Source material ::
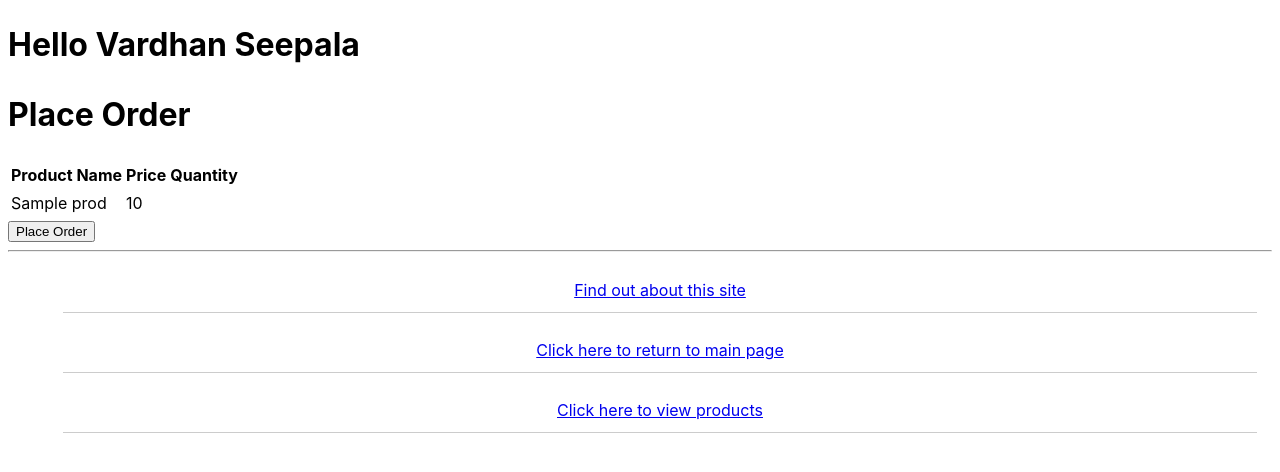
After one commit to seepala98/InternetApplications_djangoapp, a Django app: template myapp/templates/myapp/placeorder.html in a window 1280 px wide. The commit adds this page. Shown: the top 472 px of the page. Run offline with Django 3.2, Linux system fonts and the light colour scheme; the template is opened without the code that fills it: most values are stand-ins (such as "Sample title", 1, 10 or a date in 2020).

Commit message:
Second part of forms productdetails in progress

```diff
--- /dev/null
+++ b/myapp/templates/myapp/placeorder.html
@@ -0,0 +1,22 @@
+{% extends 'myapp/base.html' %}
+
+{% block body_block %}
+    <h1>Place Order</h1>
+    <form action="{% url 'myapp:place_order' %}" method="post">
+        {% csrf_token %}
+        <table>
+            <tr>
+                <th>Product Name</th>
+                <th>Price</th>
+                <th>Quantity</th>
+            </tr>
+            {% for product in prod_list %}
+                <tr>
+                    <td>{{ product.name }}</td>
+                    <td>{{ product.price }}</td>
+                </tr>
+            {% endfor %}
+        </table>
+        <input type="submit" value="Place Order" />
+    </form>
+{% endblock %}
--- /dev/null
+++ b/myapp/templates/myapp/productdetail.html
@@ -0,0 +1,6 @@
+{% extends 'myapp/base.html' %}
+
+{% block body_block %}
+
+Product Name: {{ product.name }}
+Interested People : {{ product.interested }}
--- a/myapp/urls.py
+++ b/myapp/urls.py
@@ -8,4 +8,6 @@ urlpatterns = [
     path(r'about/', views.about, name='about'),
     path(r'<int:cat_no>/', views.detail, name='detail'),
     path(r'products/', views.products, name='products'),
+    path(r'products/<int:prod_id>/', views.productdetail, name='productdetail'),
+    path(r'place_order/', views.place_order, name='place_order'),
  ]
--- a/mysiteF22/settings.py
+++ b/mysiteF22/settings.py
@@ -123,3 +123,4 @@ STATIC_URL = 'static/'
 # https://docs.djangoproject.com/en/4.1/ref/settings/#default-auto-field
 
 DEFAULT_AUTO_FIELD = 'django.db.models.BigAutoField'
+CSRF_TRUSTED_ORIGINS = [ 'https://seepala98-glorious-spork-wvgw79vq4g73v97j-8000.preview.app.github.dev' ]
```
Also changed, not shown: myapp/templates/myapp/order_response.html (added, +10 -0 lines), myapp/templates/myapp/products.html (+10 -2 lines), myapp/views.py (+22 -8 lines).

What you will do :: Collect every line above that contains the word "views".

Task result ::
     path(r'about/', views.about, name='about'),
     path(r'<int:cat_no>/', views.detail, name='detail'),
     path(r'products/', views.products, name='products'),
+    path(r'products/<int:prod_id>/', views.productdetail, name='productdetail'),
+    path(r'place_order/', views.place_order, name='place_order'),
Also changed, not shown: myapp/templates/myapp/order_response.html (added, +10 -0 lines), myapp/templates/myapp/products.html (+10 -2 lines), myapp/views.py (+22 -8 lines).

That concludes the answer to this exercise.